(Input)

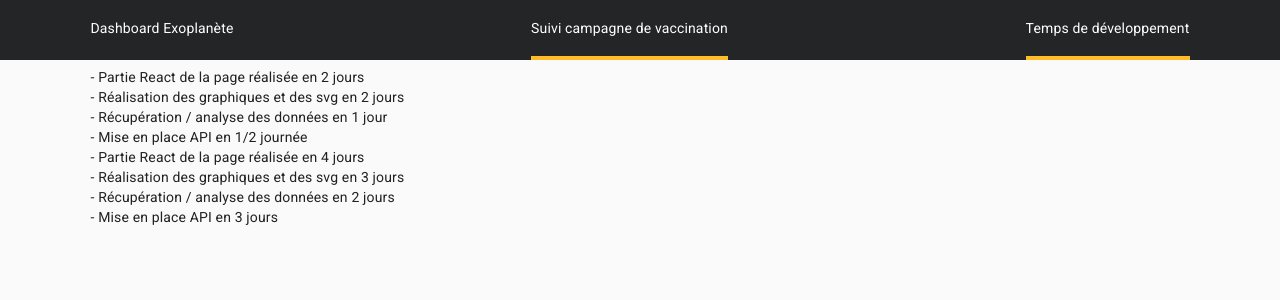
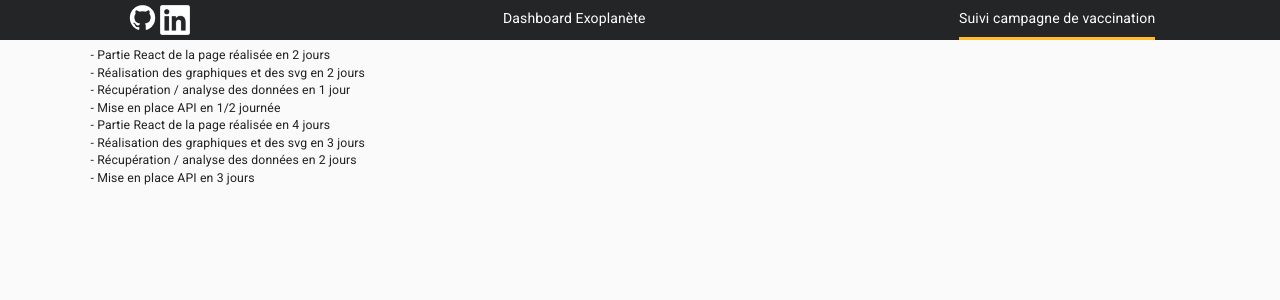
Before and after one commit to amapic/my-app, a Next.js app: page /detail_dev in a window 1280 px wide. Shown: the top 300 px of the page. Built offline with nearby package versions, Linux system fonts and the light colour scheme.

Commit message:
ajout logo linkedin

```diff
--- a/package.json
+++ b/package.json
@@ -56,7 +56,7 @@
   },
   "scripts": {
     "dev": "NODE_OPTIONS=--openssl-legacy-provider next dev",
-    "build": "NODE_OPTIONS=--openssl-legacy-provider next build",
+    "build": "next build",
     "start": "NODE_ENV=production next start",
     "rrr": "webpack",
     "test": "jest --watchAll=false --no-watchman",
--- a/src/App.scss
+++ b/src/App.scss
@@ -12,11 +12,6 @@ body {
 
 }
 
-
-html {
-  font-size: 14px;
-  overflow: scroll;
-}
 
 .App-logo {
   height: 40vmin;
@@ -55,9 +50,7 @@ label[id^="radio-"] {
   border: 1px solid red !important;
   z-Index:auto;
 }
-.btn:active{
-  border: 1px solid red !important;
- }
+
 
 .btn:focus, .btn:active {
   outline: none !important;
@@ -75,8 +68,8 @@ label[id^="radio-"] {
   width: 45%;
   // flex-wrap: nowrap;
   padding: 0px 0px 0px 0px;
-  margin: 0px 0px 0px 20px;
-  height: 50px;
+  margin: 0px 0px 5px 20px;
+  // height: 50px;
   justify-content: center;
   max-height: 35px;
   display:flex
@@ -91,14 +84,17 @@ label[id^="radio-"] {
   display:inline-block;
   max-height: 35px;
   cursor:pointer;
-  padding: 0.375rem 0.75rem 0.75rem 0.375rem ;
+  padding: 0.375rem 0.75rem 0.375rem 0.75rem ;
   align-items: center;
   min-height: 40px;
-  line-height: 2.2;
+  line-height: normal;
   background-color: rgb(108,117,125);
   color:white;
   text-align:center;
-  vertical-align:middle;
+  vertical-align:baseline;
+  display: flex;
+  justify-content: center;
+  align-items: center;
 }
 
 .btnn-secondary-last {
@@ -109,8 +105,29 @@ label[id^="radio-"] {
   border-radius: 0.25rem 0 0 0.25rem;
 }
 
-.btnn-secondary:hover,.btnn-secondary:checked{
+.btnn-secondary:hover{
   background-color: rgb(81,88,94);
+}
+
+
+#radio1-0:checked + #radio2-0{
+  background-color: rgb(86,94,100);
+}
+
+#radio1-1:checked + #radio2-1{
+  background-color: rgb(86,94,100);
+}
+
+#radio1-2:checked + #radio2-2{
+  background-color: rgb(86,94,100);
+}
+
+#radio1-3:checked + #radio2-3{
+  background-color: rgb(86,94,100);
+}
+
+#radio1-4:checked + #radio2-4{
+  background-color: rgb(86,94,100);
 }
 
 #entete_chart {
@@ -229,34 +246,3 @@ text {
   -ms-user-select: none;
   user-select: none;
 }
-
-.nav-item:not(.nav_item_selected)::after {
-	content: '';
-	position: absolute;
-	bottom: -4px;
-	left: 0;
-	width: 100%;
-	height: 4px;
-	background-color: #ffbb28;
-	opacity: 0;
-	transition: opacity 300ms, transform 300ms;
-}
-
-.nav-item:hover::after,
-.nav-item:focus::after {
-	opacity: 1;
-	transform: translate3d(0, 0.2em, 0);
-}
-
-
-/* Scale from center */
-.nav-item::after {
-	opacity : 1;
-	transform: scale(0);
-	transform-origin: center;
-}
-
-.nav-item:hover::after,
-.nav-item:focus::after{
-	transform: scale(1);
-}
--- a/src/component/navbar/navbar.tsx
+++ b/src/component/navbar/navbar.tsx
@@ -11,23 +11,10 @@ export function Navbar(props: any) {
   return (
     <nav className="navbar-perso">
       {/* <ul className="navbar-icone-perso">
-        <li >
-          <a style={{ margin: "auto", top: "50%", bottom: "50%" }} href="https://github.com/amapic/my-app/tree/branche_principale">
-            <Image
-              width={40}
-              height={40}
-              src={github} />
-          </a>
 
-          <a style={{ margin: "auto", top: "50%", bottom: "50%" }} href="https://github.com/amapic/my-app/tree/branche_principale">
-            <Image
-              width={30}
-              height={30}
-              src={linkedin} />
-          </a>
-        </li>
       </ul> */}
       <ul className="navbar-nav-perso">{props.children}</ul>
+      {/* <ul><li>eqfqfpty</li></ul> */}
     </nav>
   );
 }
@@ -64,10 +51,26 @@ export function NavItem(props: any) {
   let hover: string = ""
   let hover_planet: string = ""
   hover_planet = router.pathname === '/planet' ? "nav-item noselect nav_item_selected" : "nav-item noselect"
-  hover = router.pathname === '/planet' ? "nav-item noselect" : "nav-item noselectt nav_item_selected"
+  hover = router.pathname === '/planet' ? "nav-item noselect" : "nav-item noselect nav_item_selected"
   return (
     <>
+      <li >
+        <div>
+          <a style={{ margin: "auto", top: "55%", bottom: "45%" }} href="https://github.com/amapic/my-app/tree/branche_principale">
+            <Image
+              width={35}
+              height={35}
+              src={github} />
+          </a>
 
+          <a style={{ margin: "auto", top: "50%", bottom: "50%" }} href="https://github.com/amapic/my-app/tree/branche_principale">
+            <Image
+              width={30}
+              height={30}
+              src={linkedin} />
+          </a>
+          </div>
+        </li>
 
       <li className={hover_planet}>
         <span className="navtext" onClick={() => Router.push('/planet')}>Dashboard Exoplanète</span>
@@ -78,9 +81,10 @@ export function NavItem(props: any) {
 
 
 
-      <li className={hover}>
+      {/* <li className={hover}>
         <span className="navtext" onClick={() => Router.push('/detail_dev')}>Temps de développement</span>
-      </li>
+      </li> */}
+
 
       {/* <li className="nav-item noselect">
 
--- a/src/component_planet/graph_planet.tsx
+++ b/src/component_planet/graph_planet.tsx
@@ -374,7 +374,7 @@ export function Graph_masse_distance() {
                 <ResponsiveContainer aspect={4.5}>
                     <ScatterChart id="masse_distance"
                         margin={{ top: 20, right: 20, bottom: 10, left: 10 }}>
-                        <XAxis allowDataOverflow={true} xAxisId="0" dataKey="mass" name="masse" type="number" ticks={[0.01, 0.03, 0.1, 1, 10, 150]} scale="log" domain={[0.001, 100]} unit=" Mjup" />
+                        <XAxis allowDataOverflow={true} xAxisId="0" dataKey="mass" name="masse" type="number" ticks={[0.01, 0.03, 0.1, 1, 10, 100]} scale="log" domain={[0.001, 100]} unit=" Mjup" />
                         <YAxis allowDataOverflow={true} yAxisId="0" dataKey="orbital_period" ticks={[1, 10, 100, 365, 4380]} name="periode orbitale" type="number" scale="log" domain={[0.01, 1000000]} unit=" jour" />
                         <Scatter isAnimationActive={false} name="A school" data={items} shape={<CustomizedShape />} />
                         <ReferenceDot x={0.45} y={4} shape={<CustomizedShapePegasus />} label={<CustomLabel planet="Pegasus b 41" />} />
--- a/src/fonction/fonction.ts
+++ b/src/fonction/fonction.ts
@@ -68,7 +68,6 @@ export const chercheData = async (): Promise<dataT[]> => {
     const response = await fetch(adresse + ":8080/api/planets");
     // const response = await fetch("http://68.183.74.150:8080/api/planets");
     const responseData = await response.json();
-    // console.log(responseData);
     return new Promise((successCallback, failureCallback) => {
         if (response.ok) {
             var data = [];
--- a/src/index.scss
+++ b/src/index.scss
@@ -1,17 +1,24 @@
 body {
-  margin: 0;
+  margin: 25px 0 0 0;
   font-family: -apple-system, BlinkMacSystemFont, 'Segoe UI', 'Roboto', 'Oxygen',
     'Ubuntu', 'Cantarell', 'Fira Sans', 'Droid Sans', 'Helvetica Neue',
     sans-serif;
   -webkit-font-smoothing: antialiased;
   -moz-osx-font-smoothing: grayscale;
-  font-size:1rem!important;
 }
 
-code {
-  font-family: source-code-pro, Menlo, Monaco, Consolas, 'Courier New',
-    monospace;
+
+html {
+  font-size: 14px;
+  overflow: scroll;
 }
+
+body {
+  margin-top: 25px;
+  text-align: center;
+
+}
+
 
 //attribut google map
 .gmnoprint
--- a/src/style/navbar.scss
+++ b/src/style/navbar.scss
@@ -2,7 +2,7 @@
   --bg: #242526;
   --bg-accent: #484a4d;
   --text-color: #dadce1;
-  --nav-size: 60px;
+  --nav-size: 40px;
   --border: 1px solid #474a4d;
   --border-radius: 8px;
   --speed: 10000ms;
@@ -10,13 +10,10 @@
 
 ul {
   list-style: none;
-  // margin: 0;
-  // padding: 0 !important;
+  padding-left: 0!important;
 }
 
-// a {
-//   color: var(--text-color);
-// }
+
 
 a:hover,
 a:visited,
@@ -34,25 +31,35 @@ a:active {
   padding: 0 1rem;
   border-bottom: 3px;
   z-index: 2;
-  width:100%;
+  width: 100%;
   top: 0px;
+  display: flex;
+  align-items: center;
+  justify-content: center;
   // position:fixed;
   position: -webkit-sticky;
   position: sticky;
 }
 
-/* <ul> */
-
-.navbar-icone-perso {
-  width:7.5%
-}
+// .navbar-perso > ul:last-child > li{
+//   background-color: red;
+//   // margin: auto;
+//   width: 100%;
+//   box-sizing:border-box;
+// }
+// .navbar-icone-perso {
+//   width: 7.5%;
+//   // margin: auto;
+//   display: flex;
+//   align-items: center;
+//   box-sizing:border-box;
+// }
 .navbar-nav-perso {
-  max-width: 80rem;
   height: 100%;
   display: flex;
   justify-content: space-between;
-  // z-index: 2;
-  margin: auto;
+  width:84%;
+  margin:auto;
   position: relative;
   padding-left: 0.75rem !important;
   padding-right: 0.75rem !important;
@@ -66,8 +73,8 @@ a:active {
   z-index: 2;
   border-bottom: 4px solid rgb(36, 37, 38);
   cursor: pointer;
-  text-align:center;
-  min-width:60px;//pour que les images du titre gardent une distance à pettite echelle
+  text-align: center;
+  min-width: 60px; //pour que les images du titre gardent une distance à pettite echelle
 }
 
 // .nav-item:first-child{
@@ -84,7 +91,7 @@ a:active {
 // }
 
 .nav_item_selected {
-  border-bottom: 4px solid rgb(255, 187, 40);
+  border-bottom: 3px solid rgb(255, 187, 40);
 }
 
 .nav-item {
@@ -103,52 +110,85 @@ a:active {
 }
 
 /* Icon Button */
-.icon-button {
-  --button-size: calc(var(--nav-size) * 0.5);
-  width: var(--button-size);
-  height: var(--button-size);
-  background-color: #484a4d;
-  border-radius: 50%;
-  padding: 5px;
-  margin: 2px;
-  display: flex;
+// .icon-button {
+//   --button-size: calc(var(--nav-size) * 0.5);
+//   width: var(--button-size);
+//   height: var(--button-size);
+//   background-color: #484a4d;
+//   border-radius: 50%;
+//   padding: 5px;
+//   margin: 2px;
+//   display: flex;
+//   align-items: center;
+//   justify-content: center;
+//   transition: filter 300ms;
+// }
+
+// .icon-button:hover {
+//   filter: brightness(1.2);
+// }
+
+// .icon-button svg {
+//   fill: var(--text-color);
+//   width: 20px;
+//   height: 20px;
+// }
+
+/* CSSTransition classes  */
+// #dropd {
+//   position: relative;
+//   top: -35px;
+//   left: 2.5%;
+//   width: 95%;
+//   background-color: var(--bg);
+//   border: 0 0 var(--border) var(--border);
+//   border-radius: 0 0 var(--border-radius) var(--border-radius);
+//   padding: 1rem;
+//   overflow: hidden;
+//   z-index: 1;
+// }
+
+// #resume {
+//   visibility: hidden;
+// }
+
+// .modal-content {
+//   padding: 1rem 2rem 1rem 2rem;
+// }
+
+// .modal-content span {
+//   line-height: 2rem;
+// }
+
+
+.nav-item:not(.nav_item_selected)::after {
+	content: '';
+	position: absolute;
+	bottom: -3px;
+	left: 35%;
+	width: 30%;
+	height: 3px;
   align-items: center;
-  justify-content: center;
-  transition: filter 300ms;
+	background-color: #ffbb28;
+	opacity: 0;
+	transition: opacity 300ms, transform 300ms;
 }
 
-.icon-button:hover {
-  filter: brightness(1.2);
+.nav-item:hover::after,
+.nav-item:focus::after {
+	opacity: 1;
+	transform: translate3d(0, 0.2em, 0);
 }
 
-.icon-button svg {
-  fill: var(--text-color);
-  width: 20px;
-  height: 20px;
+
+/* Scale from center */
+.nav-item::after {
+	opacity : 1;
+	transform: scale(0);
+	transform-origin: center;
 }
 
-/* CSSTransition classes  */
-#dropd {
-  position: relative;
-  top: -35px;
-  left: 2.5%;
-  width: 95%;
-  background-color: var(--bg);
-  border: 0 0 var(--border) var(--border);
-  border-radius: 0 0 var(--border-radius) var(--border-radius);
-  padding: 1rem;
-  overflow: hidden;
-  z-index: 1;
+.nav-item:hover::after,
+.nav-item:focus::after{
+	transform: scale(1);
 }
-
-#resume {
-  visibility: hidden;
-}
-
-.modal-content {
-  padding: 1rem 2rem 1rem 2rem;
-}
-
-.modal-content span {
-  line-height: 2rem;
-}
```
Also changed, not shown: src/component/RadioButton.tsx (renamed from src/component/RadioButton.js, +8 -7 lines), src/pages/planet.tsx (+4 -8 lines), src/test/aamock.tsx (+6 -5 lines), 2 other files (tests, documents, lock files or other folders).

(End Input)

Where does the word "transform" occur in the records? Return every line that holds it.

▶ _Solved problem_
-	transition: opacity 300ms, transform 300ms;
-	transform: translate3d(0, 0.2em, 0);
-	transform: scale(0);
-	transform-origin: center;
-	transform: scale(1);
+	transition: opacity 300ms, transform 300ms;
+	transform: translate3d(0, 0.2em, 0);
+	transform: scale(0);
+	transform-origin: center;
+	transform: scale(1);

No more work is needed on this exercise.